Bones literally turn black, as does urine, in a process called ochronosis. Both my children have AKU, which is why I’m involved. More than 100 years since AKU was discovered, there still is no cure.
As far as I’m concerned, that’s a scandal. Even more scandalous is to see so many people suffering from the 7,000 rare diseases out there, and yet with no treatments in sight.
That’s why I was so inspired by the World Orphan Drug Congress. It was a fantastic opportunity to meet industry experts with a passion for rare diseases. In fact, we’re now speaking to several companies who are interested in exploring AKU further, and we’ve invited them to attend our international conference in Cambridge in January, where we will be discussing potential treatments and clinical trials.
I was particularly impressed by the talk from the head of global public policy of one of the big pharma companies. She explained how her company was investing significantly in rare diseases research because they realised that rare diseases offer excellent models for understanding common diseases. This is because a rare disease doesn’t have all the ‘noise’ that surrounds a common disease.
This is exactly what we’ve found with AKU. It’s an extreme form of osteoarthritis (OA). OA affects millions, yet there are no effective treatments. AKU, which affects people faster and more severely, offers a powerful model for understanding OA over a shorter timeframe and for testing new treatments. Our team in Liverpool is already making discoveries about AKU that are having implications for how we understand OA.

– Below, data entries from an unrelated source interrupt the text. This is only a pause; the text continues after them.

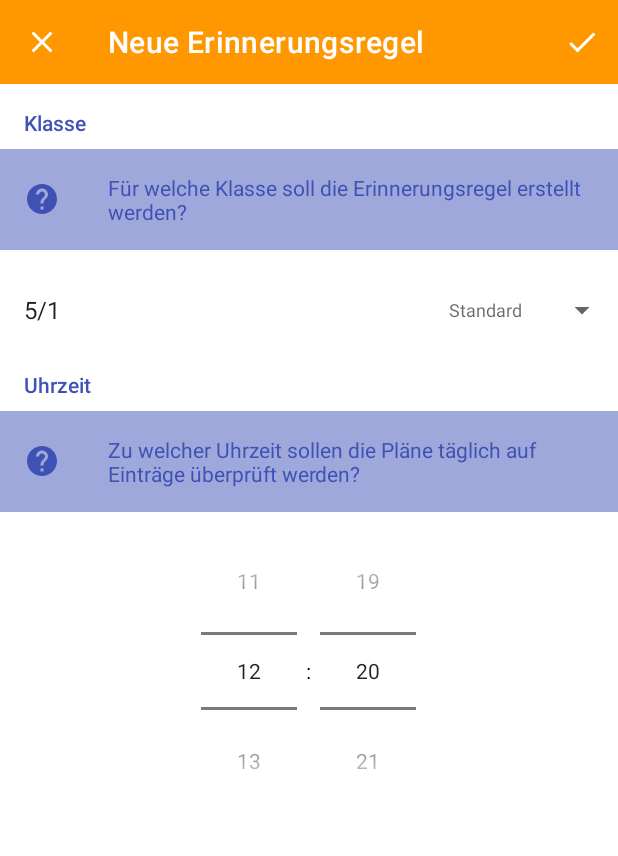
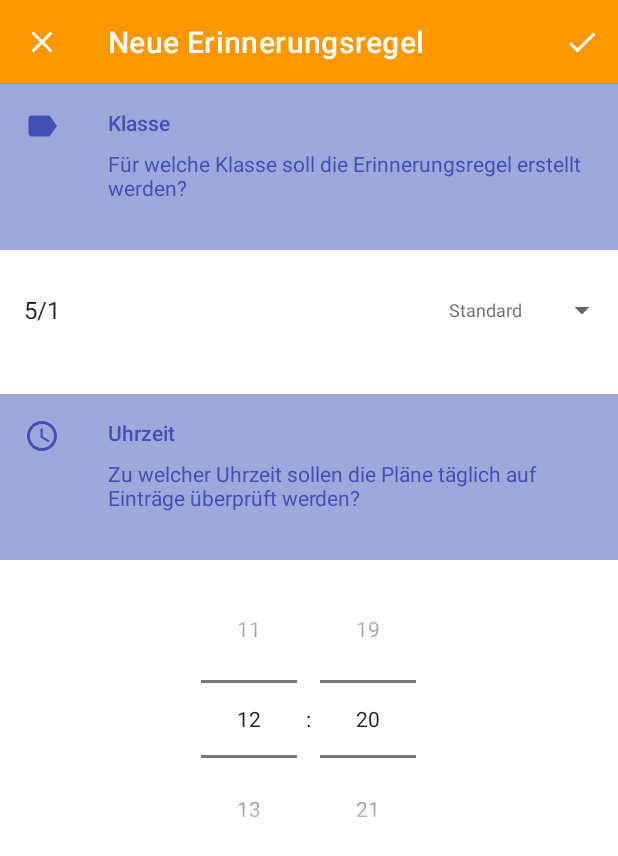
Before and after one commit to haukesomm/Vertretungsplan-App, an Android app: the CreateReminderActivity screen opened directly, with no data from a screen before it, on a phone screen of 412 x 824 dp. Shown: the top 856 px of the screen. Run offline under Robolectric (Android 15) with nearby library versions, the light colour scheme and no system bars.

Commit message:
Implement InfoBannerView

```diff
--- /dev/null
+++ b/app/src/main/java/de/haukesomm/vertretungsplan/ui/InfoBannerView.kt
@@ -0,0 +1,68 @@
+/*
+ * Copyright 2016-2019 Hauke Sommerfeld
+ *
+ * This file is part of the 'Vertretungsplan-App' project:
+ * https://github.com/haukesomm/Vertretungsplan-App
+ *
+ * Licensed under the Apache License, Version 2.0 (the "License");
+ * you may not use this file except in compliance with the License.
+ * You may obtain a copy of the License at
+ *
+ *     http://www.apache.org/licenses/LICENSE-2.0
+ *
+ * Unless required by applicable law or agreed to in writing, software
+ * distributed under the License is distributed on an "AS IS" BASIS,
+ * WITHOUT WARRANTIES OR CONDITIONS OF ANY KIND, either express or implied.
+ * See the License for the specific language governing permissions and
+ * limitations under the License.
+ */
+
+package de.haukesomm.vertretungsplan.ui
+
+import android.content.Context
+import android.util.AttributeSet
+import android.widget.FrameLayout
+import android.widget.ImageView
+import android.widget.TextView
+import de.haukesomm.vertretungsplan.R
+
+class InfoBannerView : FrameLayout {
+
+    private val titleView by lazy { findViewById<TextView>(R.id.view_banner_info_title) }
+
+    private val explanationView by lazy { findViewById<TextView>(R.id.view_banner_info_explanation) }
+
+    private val iconView by lazy { findViewById<ImageView>(R.id.view_banner_info_icon) }
+
+
+    var title
+        get() = titleView.text as String
+        set(value) { titleView.text = value }
+
+    var explanation
+        get() = explanationView.text as String
+        set(value) { explanationView.text = value }
+
+    var drawable
+        get() = iconView.drawable
+        set(value) = iconView.setImageDrawable(value)
+
+
+    constructor(context: Context) : super(context) {
+        inflate(context, R.layout.view_banner_info, this)
+    }
+
+    constructor(context: Context, attributeSet: AttributeSet) : super(context, attributeSet) {
+        inflate(context, R.layout.view_banner_info, this)
+
+        val ta = context.obtainStyledAttributes(attributeSet, R.styleable.InfoBannerView, 0, 0)
+        val title = ta.getString(R.styleable.InfoBannerView_title)
+        val explanation = ta.getString(R.styleable.InfoBannerView_explanation)
+        val drawable = ta.getDrawable(R.styleable.InfoBannerView_drawable)
+        ta.recycle()
+
+        if (title != null) this.title = title
+        if (explanation != null) this.explanation = explanation
+        if (drawable != null) this.drawable = drawable
+    }
+}
--- /dev/null
+++ b/app/src/main/res/drawable/ic_label.xml
@@ -0,0 +1,22 @@
+<!-- Copyright (C) 2016-2019 Hauke Sommerfeld
+     This file is part of the 'Vertretungsplan-App' project;
+     https://github.com/haukesomm/Vertretungsplan-App
+
+     Licensed under the Apache License, Version 2.0.
+     See LICENSE for more information.
+
+     This vector drawable was generated from it's respective SVG file in Google's
+     'Material Design Icons' repository.
+     See NOTICE for more information.
+-->
+
+<vector
+    xmlns:android="http://schemas.android.com/apk/res/android"
+    android:height="24dp"
+    android:width="24dp"
+    android:viewportHeight="24"
+    android:viewportWidth="24">
+    <path
+        android:fillColor="#FFFFFFFF"
+        android:pathData="M17.63,5.84C17.27,5.33 16.67,5 16,5L5,5.01C3.9,5.01 3,5.9 3,7v10c0,1.1 0.9,1.99 2,1.99L16,19c0.67,0 1.27,-0.33 1.63,-0.84L22,12l-4.37,-6.16z"/>
+</vector>
--- /dev/null
+++ b/app/src/main/res/drawable/ic_time.xml
@@ -0,0 +1,25 @@
+<!-- Copyright (C) 2016-2019 Hauke Sommerfeld
+     This file is part of the 'Vertretungsplan-App' project;
+     https://github.com/haukesomm/Vertretungsplan-App
+
+     Licensed under the Apache License, Version 2.0.
+     See LICENSE for more information.
+
+     This vector drawable was generated from it's respective SVG file in Google's
+     'Material Design Icons' repository.
+     See NOTICE for more information.
+-->
+
+<vector
+    xmlns:android="http://schemas.android.com/apk/res/android"
+    android:width="24dp"
+    android:height="24dp"
+    android:viewportWidth="24"
+    android:viewportHeight="24">
+  <path
+      android:fillColor="#FF000000"
+      android:pathData="M11.99,2C6.47,2 2,6.48 2,12s4.47,10 9.99,10C17.52,22 22,17.52 22,12S17.52,2 11.99,2zM12,20c-4.42,0 -8,-3.58 -8,-8s3.58,-8 8,-8 8,3.58 8,8 -3.58,8 -8,8z"/>
+  <path
+      android:fillColor="#FF000000"
+      android:pathData="M12.5,7H11v6l5.25,3.15 0.75,-1.23 -4.5,-2.67z"/>
+</vector>
--- a/app/src/main/res/layout/activity_reminder.xml
+++ b/app/src/main/res/layout/activity_reminder.xml
@@ -28,40 +28,13 @@
     <include
         layout="@layout/toolbar"/>
 
-    <RelativeLayout
+    <de.haukesomm.vertretungsplan.ui.InfoBannerView
         android:id="@+id/activity_reminder_hint"
         android:layout_width="match_parent"
         android:layout_height="wrap_content"
-        android:paddingBottom="@dimen/margin_large"
-        android:layout_below="@id/toolbar"
-        android:background="@color/colorAccentLight">
-
-        <ImageView
-            android:layout_width="wrap_content"
-            android:layout_height="wrap_content"
-            android:layout_margin="@dimen/margin_default"
-            android:src="@drawable/ic_info"
-            android:tint="@color/colorAccent"/>
-
-        <TextView
-            android:id="@+id/activity_reminder_hint_title"
-            android:layout_width="wrap_content"
-            android:layout_height="wrap_content"
-            android:layout_marginStart="@dimen/indent_list_text"
-            style="@style/Subheader"
-            android:textColor="@color/colorAccent"
-            android:text="@string/activity_reminder_hint_title"/>
-
-        <TextView
-            android:layout_width="wrap_content"
-            android:layout_height="wrap_content"
-            android:layout_marginStart="@dimen/indent_list_text"
-            android:layout_marginEnd="@dimen/margin_default"
-            android:layout_below="@id/activity_reminder_hint_title"
-            android:textColor="@color/colorAccent"
-            android:text="@string/activity_reminder_hint_text"/>
-
-    </RelativeLayout>
+        app:title="@string/activity_reminder_hint_title"
+        app:explanation="@string/activity_reminder_hint_text"
+        android:layout_below="@id/toolbar"/>
 
     <TextView
         android:id="@+id/activity_reminder_rules_title"
--- a/app/src/main/res/layout/activity_reminder_create.xml
+++ b/app/src/main/res/layout/activity_reminder_create.xml
@@ -20,6 +20,7 @@
 
 <LinearLayout
     xmlns:android="http://schemas.android.com/apk/res/android"
+    xmlns:app="http://schemas.android.com/apk/res-auto"
     android:orientation="vertical"
     android:layout_width="match_parent"
     android:layout_height="match_parent">
@@ -27,37 +28,12 @@
     <include
         layout="@layout/toolbar"/>
 
-    <TextView
+    <de.haukesomm.vertretungsplan.ui.InfoBannerView
         android:layout_width="match_parent"
         android:layout_height="wrap_content"
-        style="@style/Subheader"
-        android:text="@string/activity_reminder_create_grade"/>
-
-    <RelativeLayout
-        android:layout_width="match_parent"
-        android:layout_height="wrap_content"
-        android:background="@color/colorAccentLight">
-
-        <ImageView
-            android:layout_width="wrap_content"
-            android:layout_height="wrap_content"
-            android:layout_margin="@dimen/margin_default"
-            android:layout_centerVertical="true"
-            android:src="@drawable/ic_info"
-            android:tint="@color/colorAccent"/>
-
-        <TextView
-            android:layout_width="match_parent"
-            android:layout_height="wrap_content"
-            android:layout_marginStart="@dimen/indent_list_text"
-            android:layout_marginTop="@dimen/margin_default"
-            android:layout_marginEnd="@dimen/margin_default"
-            android:layout_marginBottom="@dimen/margin_default"
-            style="@style/Text.Body1.Primary"
-            android:textColor="@color/colorAccent"
-            android:text="@string/activity_reminder_create_grade_info"/>
-
-    </RelativeLayout>
+        app:title="@string/activity_reminder_create_grade"
+        app:explanation="@string/activity_reminder_create_grade_info"
+        app:drawable="@drawable/ic_label"/>
 
     <Spinner
         android:id="@+id/activity_reminder_create_grades"
@@ -65,37 +41,13 @@
         android:layout_height="wrap_content"
         android:layout_marginTop="@dimen/margin_default"/>
 
-    <TextView
+    <de.haukesomm.vertretungsplan.ui.InfoBannerView
         android:layout_width="match_parent"
         android:layout_height="wrap_content"
-        style="@style/Subheader"
-        android:text="@string/activity_reminder_create_time"/>
-
-    <RelativeLayout
-        android:layout_width="match_parent"
-        android:layout_height="wrap_content"
-        android:background="@color/colorAccentLight">
-
-        <ImageView
-            android:layout_width="wrap_content"
-            android:layout_height="wrap_content"
-            android:layout_margin="@dimen/margin_default"
-            android:layout_centerVertical="true"
-            android:src="@drawable/ic_info"
-            android:tint="@color/colorAccent"/>
-
-        <TextView
-            android:layout_width="match_parent"
-            android:layout_height="wrap_content"
-            android:layout_marginStart="@dimen/indent_list_text"
-            android:layout_marginTop="@dimen/margin_default"
-            android:layout_marginEnd="@dimen/margin_default"
-            android:layout_marginBottom="@dimen/margin_default"
-            style="@style/Text.Body1.Primary"
-            android:textColor="@color/colorAccent"
-            android:text="@string/activity_reminder_create_time_info"/>
-
-    </RelativeLayout>
+        android:layout_marginTop="@dimen/margin_large"
+        app:title="@string/activity_reminder_create_time"
+        app:explanation="@string/activity_reminder_create_time_info"
+        app:drawable="@drawable/ic_time"/>
 
     <TimePicker
         android:id="@+id/activity_reminder_create_timepicker"
--- /dev/null
+++ b/app/src/main/res/layout/view_banner_info.xml
@@ -0,0 +1,56 @@
+<?xml version="1.0" encoding="utf-8"?>
+
+<!-- Copyright 2016-2019 Hauke Sommerfeld
+
+     This file is part of the 'Vertretungsplan-App' project:
+     https://github.com/haukesomm/Vertretungsplan-App
+
+     Licensed under the Apache License, Version 2.0 (the "License");
+     you may not use this file except in compliance with the License.
+     You may obtain a copy of the License at
+
+         http://www.apache.org/licenses/LICENSE-2.0
+
+     Unless required by applicable law or agreed to in writing, software
+     distributed under the License is distributed on an "AS IS" BASIS,
+     WITHOUT WARRANTIES OR CONDITIONS OF ANY KIND, either express or implied.
+     See the License for the specific language governing permissions and
+     limitations under the License.
+-->
+
+<RelativeLayout
+xmlns:android="http://schemas.android.com/apk/res/android"
+android:layout_width="match_parent"
+android:layout_height="wrap_content"
+android:paddingBottom="@dimen/margin_large"
+android:layout_below="@id/toolbar"
+android:background="@color/colorAccentLight">
+
+<ImageView
+    android:id="@+id/view_banner_info_icon"
+    android:layout_width="wrap_content"
+    android:layout_height="wrap_content"
+    android:layout_margin="@dimen/margin_default"
+    android:src="@drawable/ic_info"
+    android:tint="@color/colorAccent"/>
+
+<TextView
+    android:id="@+id/view_banner_info_title"
+    android:layout_width="wrap_content"
+    android:layout_height="wrap_content"
+    android:layout_marginStart="@dimen/indent_list_text"
+    style="@style/Subheader"
+    android:textColor="@color/colorAccent"
+    android:text="@string/unknown"/>
+
+<TextView
+    android:id="@+id/view_banner_info_explanation"
+    android:layout_width="wrap_content"
+    android:layout_height="wrap_content"
+    android:layout_marginStart="@dimen/indent_list_text"
+    android:layout_marginEnd="@dimen/margin_default"
+    android:layout_below="@id/view_banner_info_title"
+    android:textColor="@color/colorAccent"
+    android:text="@string/unknown"/>
+
+</RelativeLayout>
--- a/app/src/main/res/values/attrs.xml
+++ b/app/src/main/res/values/attrs.xml
@@ -26,4 +26,10 @@
 
     <declare-styleable name="VertretungsplanFontTextView"/>
 
+    <declare-styleable name="InfoBannerView">
+        <attr name="title" format="reference|string"/>
+        <attr name="explanation" format="reference|string"/>
+        <attr name="drawable" format="reference|integer"/>
+    </declare-styleable>
+
 </resources>
```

So it’s an exciting time to be involved in the rare disease space. It’s a growing market, with lots of opportunities for industry, scientists and – most importantly – patient groups. I’d recommend that all rare disease patient groups develop strong links with industry – that’s where the future lies.